RootsofLoneliness.com provides a wide variety of statistics and data sorted by a variety of demographics. Here is just a very small amount of data according to their site:
Statistics for Generation X (1965-1980)
Loneliness isn’t unknown to those in Gen X either: 30% of them say they sometimes feel lonely.
Even worse, 22% of Gen X’ers say they have no close friends.
Statistics for Millennials (1981-1996)
Loneliness is a well-known feeling to millennials: 73% say they are lonely.
Other reports show that 30% of millennials are always or often lonely.
Statistics for Generation Z (1997-2012)
Some reports show that 73% of Gen Z’ers feel lonely sometimes or always.
In America, 61% of Gen Z’ers feel lonely.
These numbers are quite eye-opening and sad. So many people are feeling alone. I recently heard someone talking about making friends as adults. Many of us assume that everyone already has their core friends and there isn’t room for you there. Clearly, by these statistics, most of adults are making that assumption and are lonely. It seems safe to say there is, in most cases, space for you to connect and possibly have a friendship.
In life, you may have different types of friends. There may be childhood friends, neighbor friends, family friends, colleague or work friends, church or club friends, close friends, etc… Your friendships may last a long time or may just be for a season.
When speaking about the workspace, it is not necessary that you have friendships at work. Perhaps you are an employee, and you don’t feel accepted or connected with your co-workers. Or perhaps you work alone and therefore you don’t have colleagues. You aren’t necessarily at work to make friends. However, if you can connect with other professionals that are supportive in the industry it can certainly benefit you both.
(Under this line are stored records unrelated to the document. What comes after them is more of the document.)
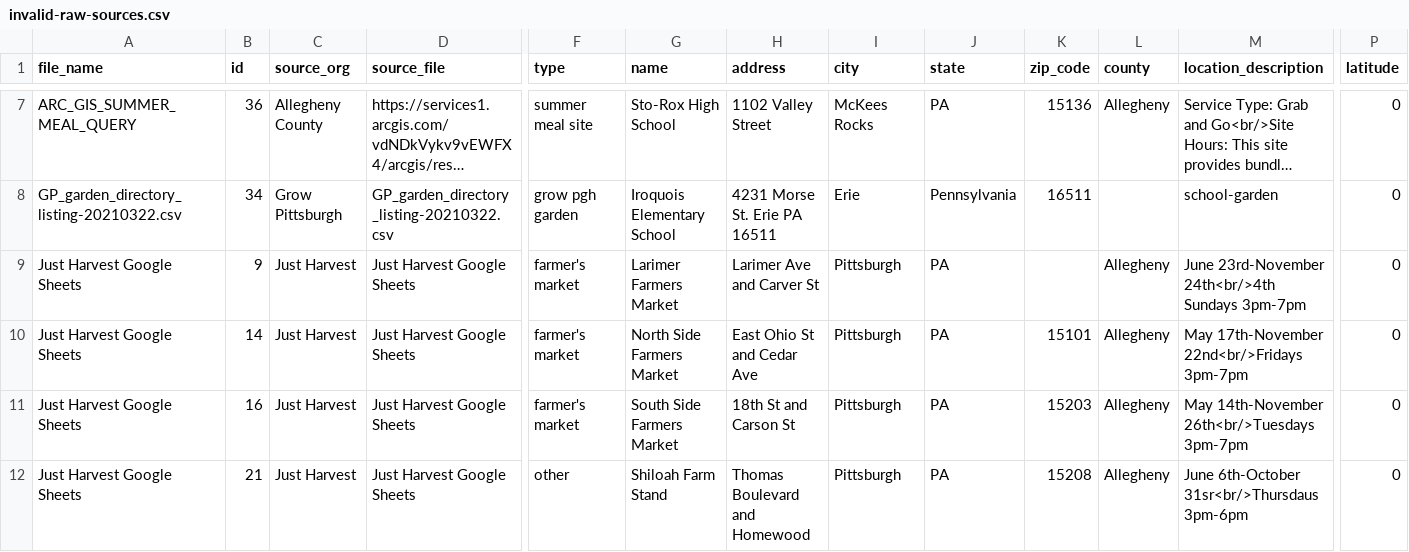
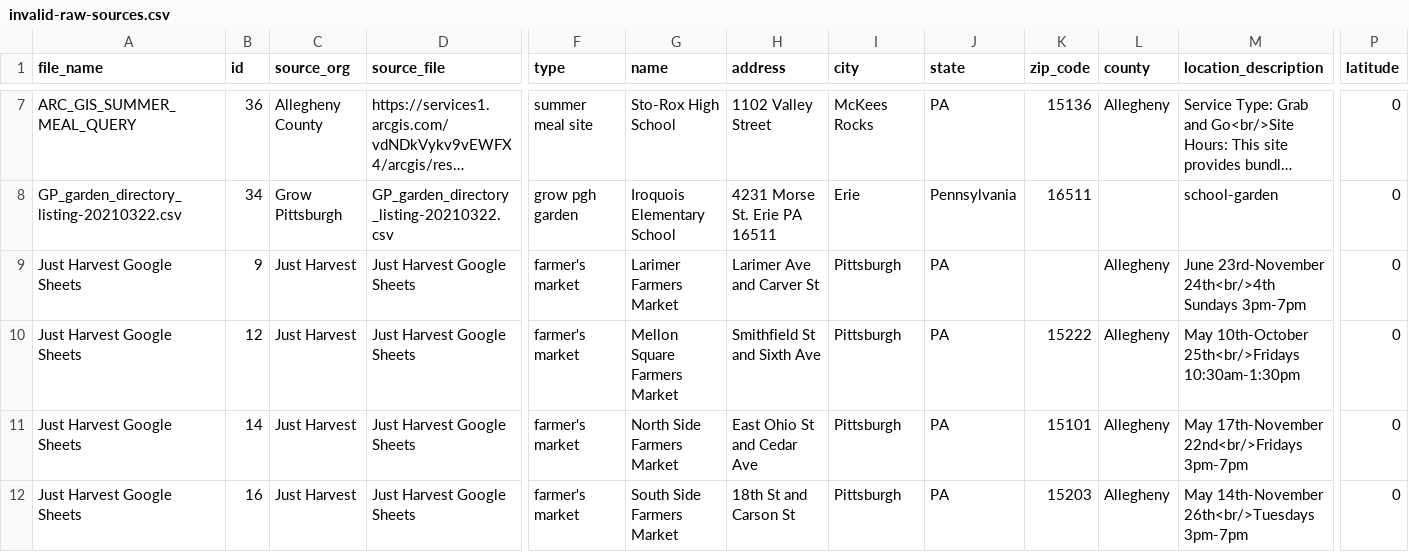
Before and after one commit to CodeForPittsburgh/food-access-data-transformation, a CSV file: food-data/merged-data/invalid-raw-sources.csv, drawn as a sheet; only a part is shown, gaps mark what is left out; the shorter side is filled out with more unchanged rows; long unchanged cells end in …; rows hold the shown columns only; the diff names each change by its address in the sheet, - before the commit and + after, or states it on an @@ line.

```diff
--- a/food-data/merged-data/invalid-raw-sources.csv
+++ b/food-data/merged-data/invalid-raw-sources.csv
+row 10: Just Harvest Google Sheets | 12 | Just Harvest | Just Harvest Google Sheets | farmer's market | Mellon Square Farmers Market | Smithfield St and Sixth Ave | Pittsburgh | PA | 15222 | Allegheny | May 10th-October 25th<br/>Fridays 10:30am-1:30pm | 0
```
Also changed, not shown: food-data/merged-data/duplicate-merged-data.csv, food-data/merged-data/merged-raw-sources.csv, 7 other files.
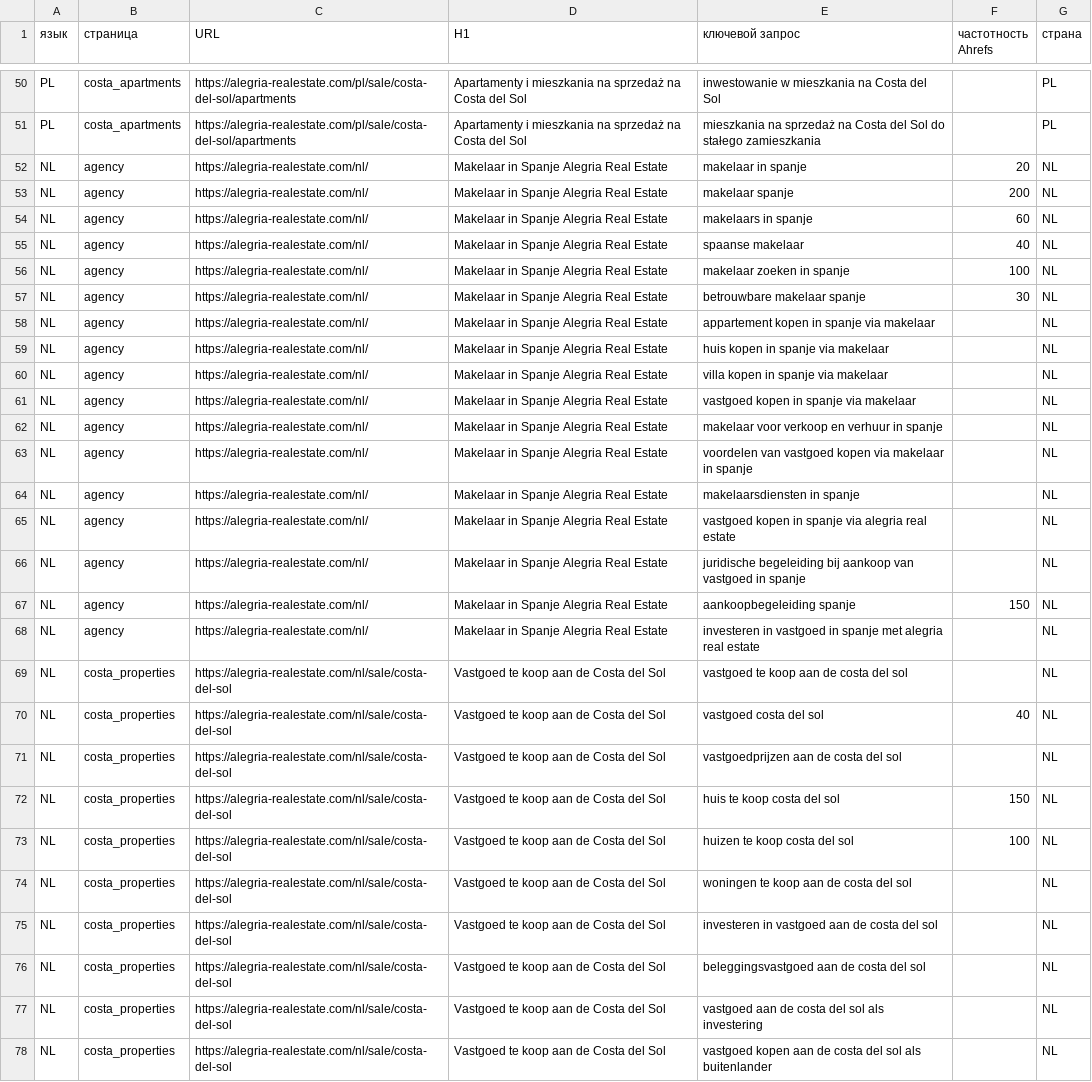
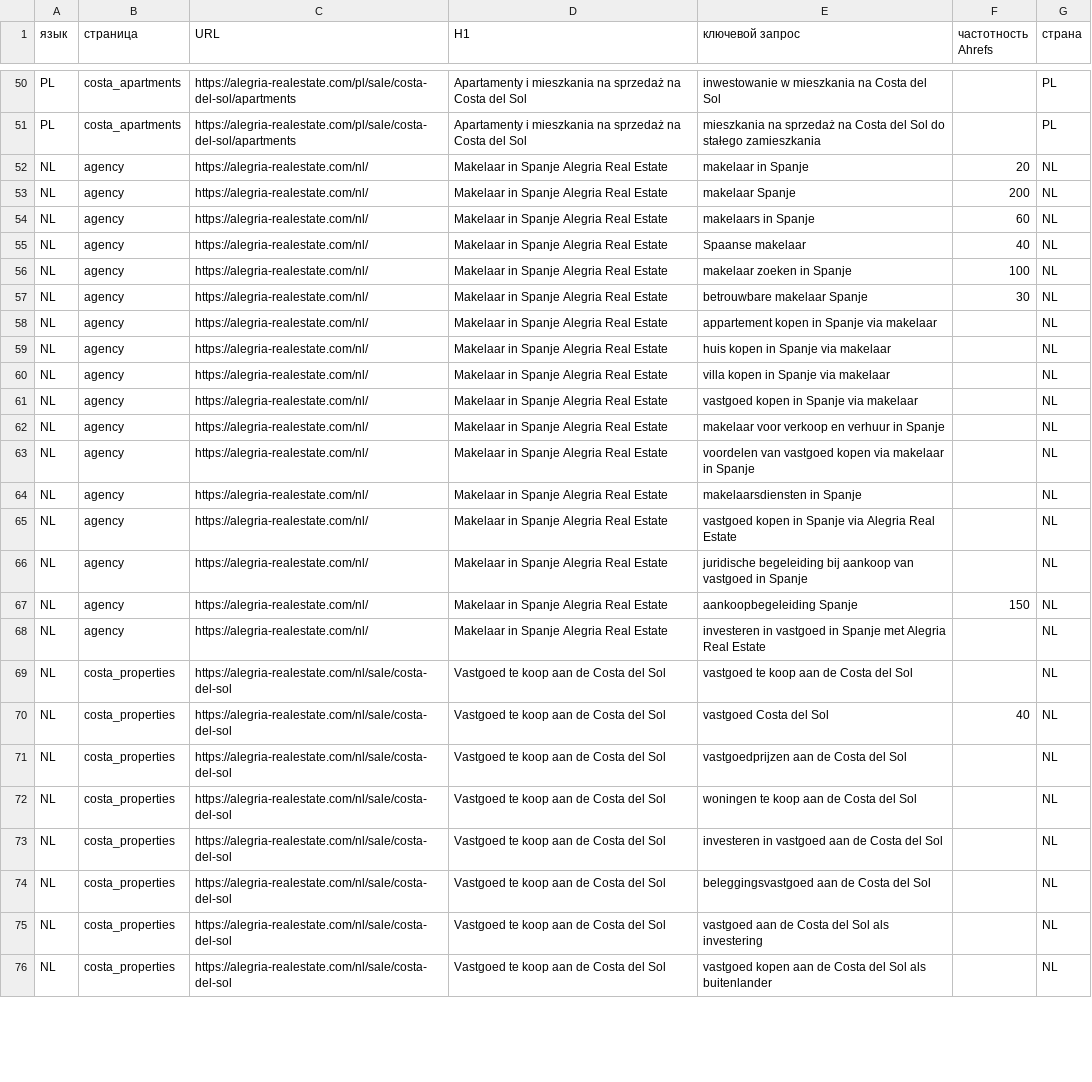
Before and after one commit to neo876123/job, a CSV file: ТЗ PL NL FI/keywords-ahrefs-PL-NL-FI-2026-10-22.csv, drawn as a sheet; only a part is shown, gaps mark what is left out; removed rows and columns are numbered as before the commit, all else as after; the diff covers the shown part only; the diff names each change by its address in the sheet, - before the commit and + after, or states it on an @@ line.

```diff
--- a/ТЗ PL NL FI/keywords-ahrefs-PL-NL-FI-2026-10-22.csv
+++ b/ТЗ PL NL FI/keywords-ahrefs-PL-NL-FI-2026-10-22.csv
-E52 (ключевой запрос): makelaar in spanje
+E52 (ключевой запрос): makelaar in Spanje
-E53 (ключевой запрос): makelaar spanje
+E53 (ключевой запрос): makelaar Spanje
-E54 (ключевой запрос): makelaars in spanje
+E54 (ключевой запрос): makelaars in Spanje
-E55 (ключевой запрос): spaanse makelaar
+E55 (ключевой запрос): Spaanse makelaar
-E56 (ключевой запрос): makelaar zoeken in spanje
+E56 (ключевой запрос): makelaar zoeken in Spanje
-E57 (ключевой запрос): betrouwbare makelaar spanje
+E57 (ключевой запрос): betrouwbare makelaar Spanje
-E58 (ключевой запрос): appartement kopen in spanje via makelaar
+E58 (ключевой запрос): appartement kopen in Spanje via makelaar
-E59 (ключевой запрос): huis kopen in spanje via makelaar
+E59 (ключевой запрос): huis kopen in Spanje via makelaar
-E60 (ключевой запрос): villa kopen in spanje via makelaar
+E60 (ключевой запрос): villa kopen in Spanje via makelaar
-E61 (ключевой запрос): vastgoed kopen in spanje via makelaar
+E61 (ключевой запрос): vastgoed kopen in Spanje via makelaar
-E62 (ключевой запрос): makelaar voor verkoop en verhuur in spanje
+E62 (ключевой запрос): makelaar voor verkoop en verhuur in Spanje
-E63 (ключевой запрос): …makelaar in spanje
+E63 (ключевой запрос): …makelaar in Spanje
-E64 (ключевой запрос): makelaarsdiensten in spanje
+E64 (ключевой запрос): makelaarsdiensten in Spanje
-E65 (ключевой запрос): …kopen in spanje via alegria real estate
+E65 (ключевой запрос): …kopen in Spanje via Alegria Real Estate
-E66 (ключевой запрос): …vastgoed in spanje
+E66 (ключевой запрос): …vastgoed in Spanje
-E67 (ключевой запрос): aankoopbegeleiding spanje
+E67 (ключевой запрос): aankoopbegeleiding Spanje
-E68 (ключевой запрос): …vastgoed in spanje met alegria real estate
+E68 (ключевой запрос): …vastgoed in Spanje met Alegria Real Estate
-E69 (ключевой запрос): vastgoed te koop aan de costa del sol
+E69 (ключевой запрос): vastgoed te koop aan de Costa del Sol
-E70 (ключевой запрос): vastgoed costa del sol
+E70 (ключевой запрос): vastgoed Costa del Sol
-E71 (ключевой запрос): vastgoedprijzen aan de costa del sol
+E71 (ключевой запрос): vastgoedprijzen aan de Costa del Sol
-row 72: NL | costa_properties | https://alegria-realestate.com/nl/sale/costa-del-sol | Vastgoed te koop aan de Costa del Sol | huis te koop costa del sol | 150 | NL
-row 73: NL | costa_properties | https://alegria-realestate.com/nl/sale/costa-del-sol | Vastgoed te koop aan de Costa del Sol | huizen te koop costa del sol | 100 | NL
-E72 (ключевой запрос): woningen te koop aan de costa del sol
+E72 (ключевой запрос): woningen te koop aan de Costa del Sol
-E73 (ключевой запрос): investeren in vastgoed aan de costa del sol
+E73 (ключевой запрос): investeren in vastgoed aan de Costa del Sol
-E74 (ключевой запрос): beleggingsvastgoed aan de costa del sol
+E74 (ключевой запрос): beleggingsvastgoed aan de Costa del Sol
-E75 (ключевой запрос): vastgoed aan de costa del sol als investering
+E75 (ключевой запрос): vastgoed aan de Costa del Sol als investering
-E76 (ключевой запрос): …aan de costa del sol als buitenlander
+E76 (ключевой запрос): …aan de Costa del Sol als buitenlander
```
Also changed, not shown: 2 removed rows and 29 edited cells elsewhere in this file, 9 other files.
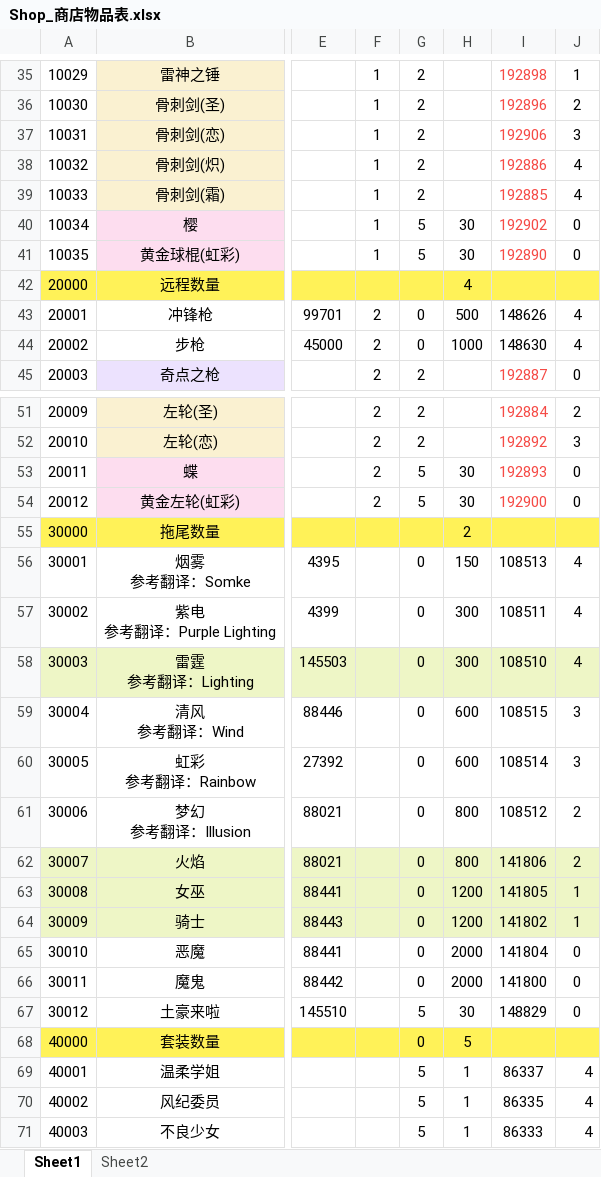
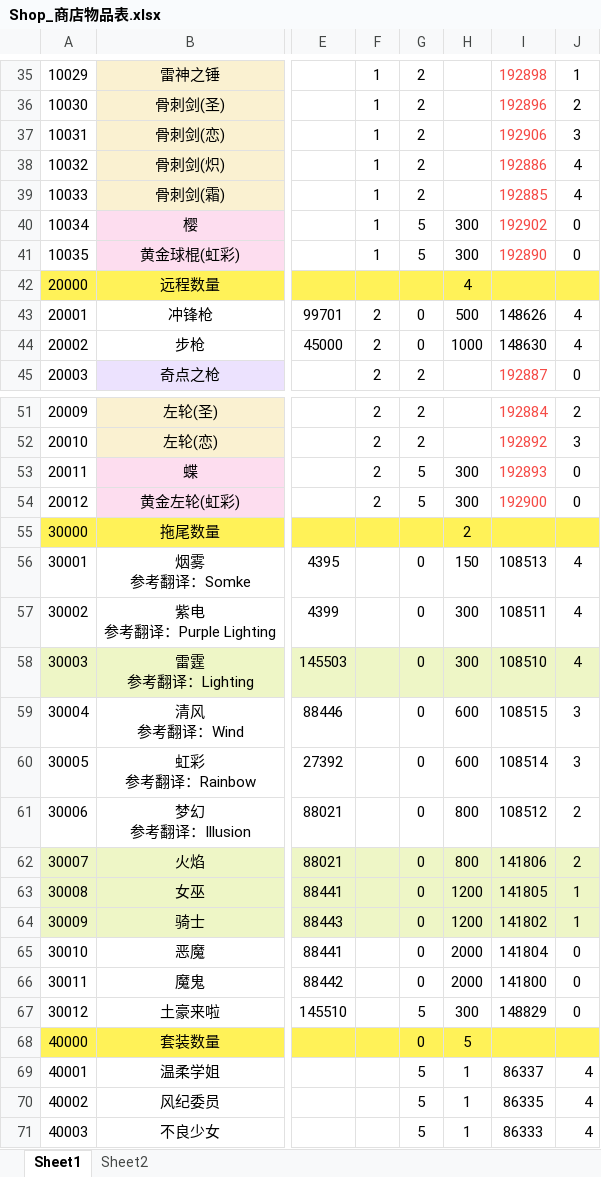
Before and after one commit to HKZUNITY/wolf, an Excel workbook: wolf/Excel/Shop_商店物品表.xlsx, sheet Sheet1, drawn as a sheet; only a part is shown, gaps mark what is left out; values as stored, in another font and other column widths than the file's, no borders; the diff names each change by its address in the sheet, - before the commit and + after, or states it on an @@ line.

```diff
--- a/wolf/Excel/Shop_商店物品表.xlsx (sheet Sheet1)
+++ b/wolf/Excel/Shop_商店物品表.xlsx (sheet Sheet1)
-H40:H41: 30
+H40:H41: 300
-H53:H54: 30
+H53:H54: 300
-H67: 30
+H67: 300
```
Also changed, not shown: 13 other files.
Your personal friends may not quite understand your work topics of conversation. While they can still be supportive, that support may only go so far. You can have a deeper understanding and level of support through an industry friend. Once you have developed a relationship with these colleagues, determining they are trustworthy and aligned with you and your values, you can approach them for topics of concern, contemplate ideas, share wins, celebrate each other, and more.
With some of the colleague friendships I have developed over the years, we have leaned on each other through life circumstances to help cover our clients, trusting neither side would be permanently taking the clients. We have referred clients to each other that were either not a good fit for ourselves or for the clients looking for services we didn’t offer. We have helped each other through moments of difficult clients or situations that only another professional would truly understand. These are just a few of the ways we have been able to support each other.
At B.A.B.E., we believe in community over competition. There will always be more than enough for everyone. We encourage you to reach out and connect with other professionals local to you. Make the first move to see if you can create new friendships.
Happily, we will always be a support to you as well. In honor of International Friendship Day, we thank you for being a part of our community. We want nothing more than for you to be happy and to succeed. Feel free to reach out any time to let us know how we can support you more.